§ Problem to solve:
Check each line of the entries below for the word "docs", then report how many have it, with no other words.
Start of Information
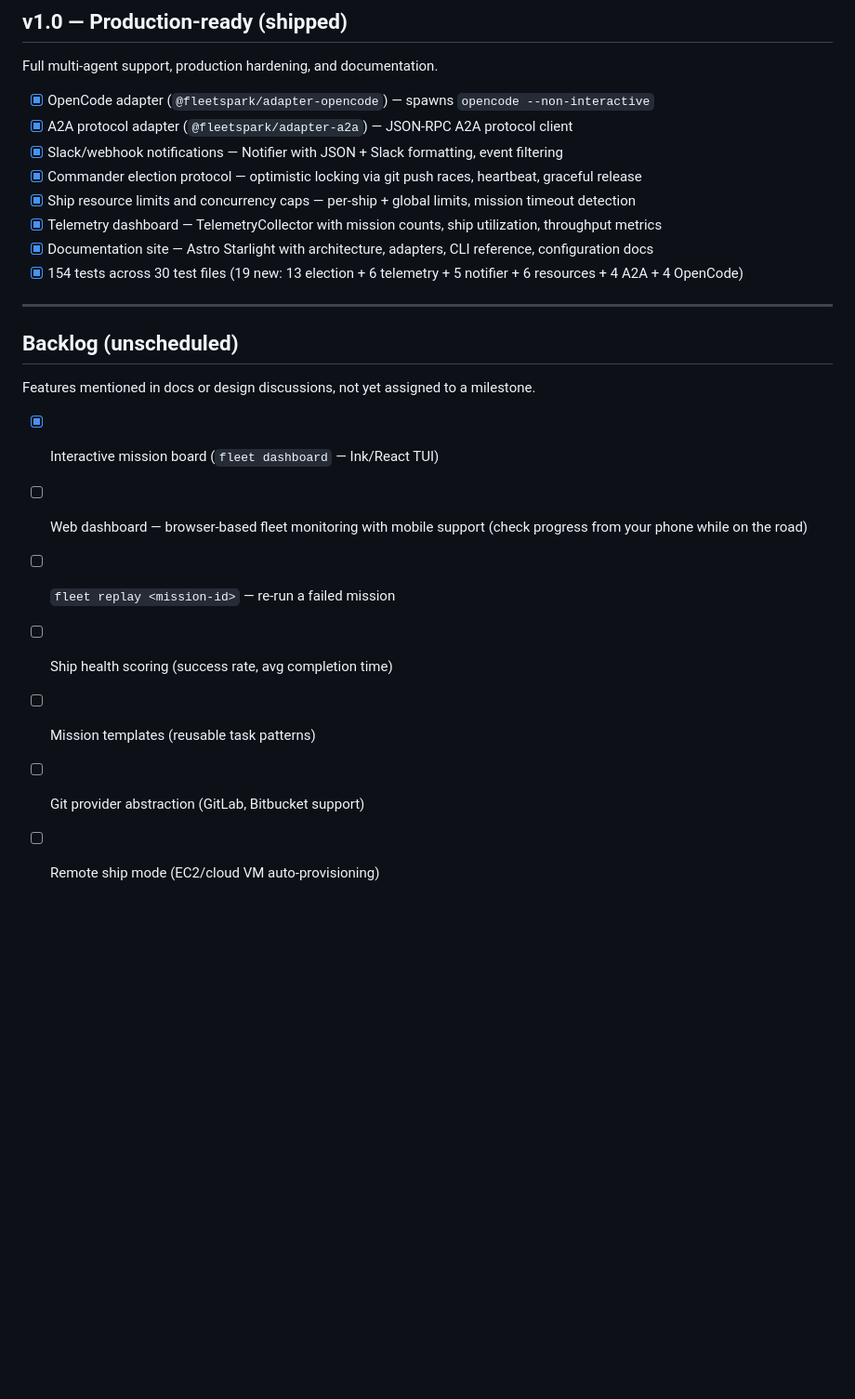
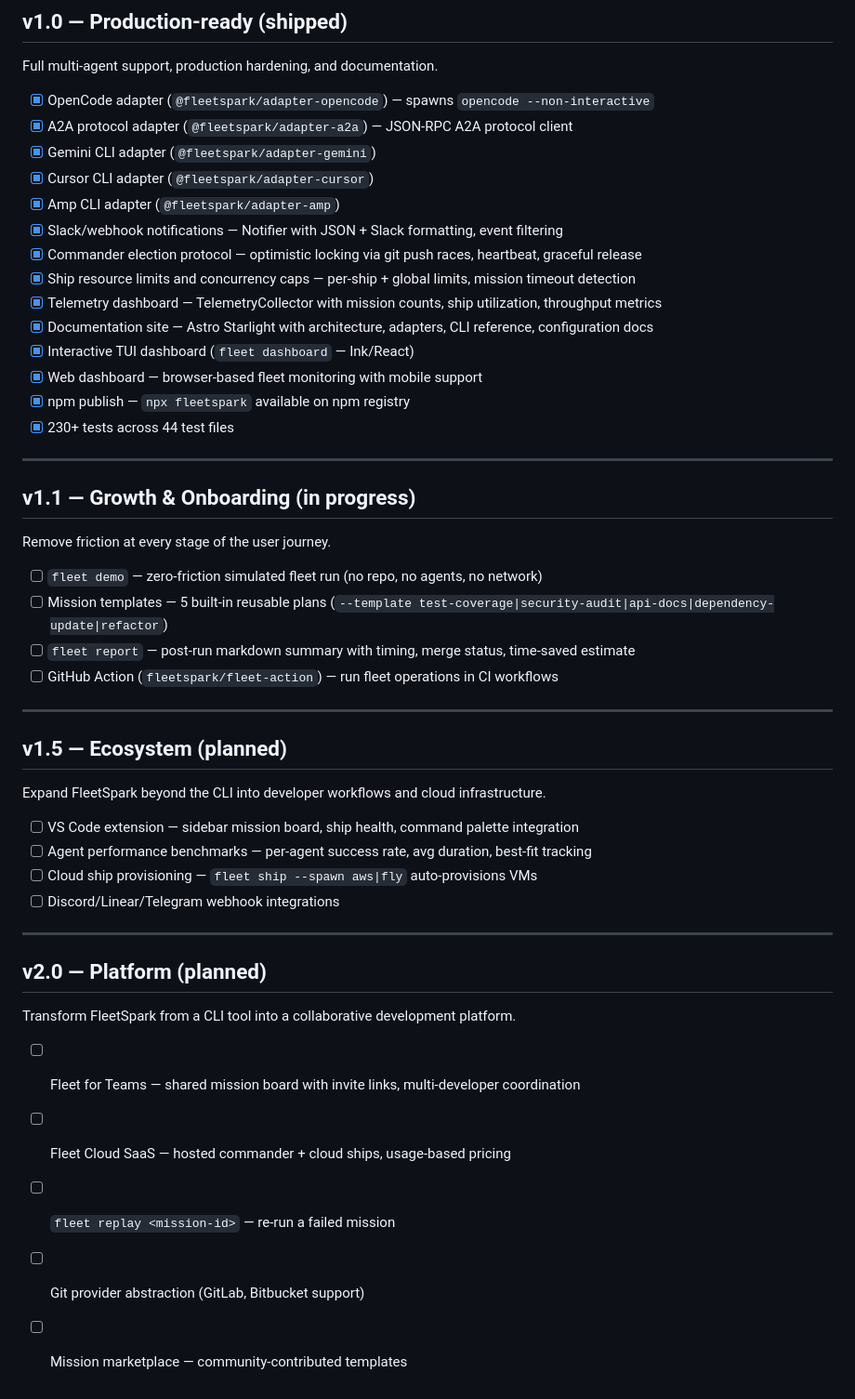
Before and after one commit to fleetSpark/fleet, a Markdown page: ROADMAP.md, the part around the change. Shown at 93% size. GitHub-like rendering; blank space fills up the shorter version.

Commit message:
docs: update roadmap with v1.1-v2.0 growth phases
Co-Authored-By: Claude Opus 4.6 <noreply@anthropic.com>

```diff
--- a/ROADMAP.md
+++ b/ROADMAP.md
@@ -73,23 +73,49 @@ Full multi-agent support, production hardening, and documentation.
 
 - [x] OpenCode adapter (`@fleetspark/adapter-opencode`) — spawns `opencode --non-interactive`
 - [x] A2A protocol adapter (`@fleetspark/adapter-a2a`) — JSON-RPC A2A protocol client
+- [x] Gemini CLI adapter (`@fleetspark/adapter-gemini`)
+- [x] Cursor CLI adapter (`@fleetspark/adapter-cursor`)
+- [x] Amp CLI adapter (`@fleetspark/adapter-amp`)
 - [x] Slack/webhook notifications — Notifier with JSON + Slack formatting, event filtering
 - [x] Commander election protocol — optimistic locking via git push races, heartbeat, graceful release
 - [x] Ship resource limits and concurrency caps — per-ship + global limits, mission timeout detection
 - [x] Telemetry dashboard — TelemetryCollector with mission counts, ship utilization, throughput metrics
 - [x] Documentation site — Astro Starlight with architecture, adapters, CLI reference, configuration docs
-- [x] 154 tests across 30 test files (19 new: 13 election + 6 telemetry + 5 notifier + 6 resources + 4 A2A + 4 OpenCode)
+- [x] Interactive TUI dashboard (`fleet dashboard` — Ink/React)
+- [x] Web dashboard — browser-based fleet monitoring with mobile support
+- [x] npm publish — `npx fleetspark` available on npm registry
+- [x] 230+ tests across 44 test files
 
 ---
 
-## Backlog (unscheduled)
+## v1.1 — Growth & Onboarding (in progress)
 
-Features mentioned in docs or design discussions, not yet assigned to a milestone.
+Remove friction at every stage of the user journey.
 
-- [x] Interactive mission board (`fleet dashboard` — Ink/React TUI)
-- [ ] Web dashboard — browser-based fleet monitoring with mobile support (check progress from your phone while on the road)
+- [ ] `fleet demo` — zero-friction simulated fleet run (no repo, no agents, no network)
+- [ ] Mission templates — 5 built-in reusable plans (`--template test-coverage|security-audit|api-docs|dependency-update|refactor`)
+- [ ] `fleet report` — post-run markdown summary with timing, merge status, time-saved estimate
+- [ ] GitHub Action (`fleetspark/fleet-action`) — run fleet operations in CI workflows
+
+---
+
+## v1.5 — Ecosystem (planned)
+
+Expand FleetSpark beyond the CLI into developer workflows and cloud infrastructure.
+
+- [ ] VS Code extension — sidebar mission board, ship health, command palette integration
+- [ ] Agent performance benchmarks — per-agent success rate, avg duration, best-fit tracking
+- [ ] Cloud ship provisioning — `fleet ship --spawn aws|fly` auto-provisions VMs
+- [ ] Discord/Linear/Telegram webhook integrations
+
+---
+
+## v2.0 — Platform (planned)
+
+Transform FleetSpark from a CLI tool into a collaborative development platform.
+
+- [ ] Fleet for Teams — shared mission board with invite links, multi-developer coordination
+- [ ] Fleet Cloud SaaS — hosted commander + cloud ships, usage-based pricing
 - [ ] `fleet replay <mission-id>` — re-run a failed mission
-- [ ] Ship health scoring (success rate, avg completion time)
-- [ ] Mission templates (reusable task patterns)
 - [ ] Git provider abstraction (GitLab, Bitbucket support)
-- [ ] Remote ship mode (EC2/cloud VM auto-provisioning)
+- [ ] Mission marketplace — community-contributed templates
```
End of Information
§ Answer below:
4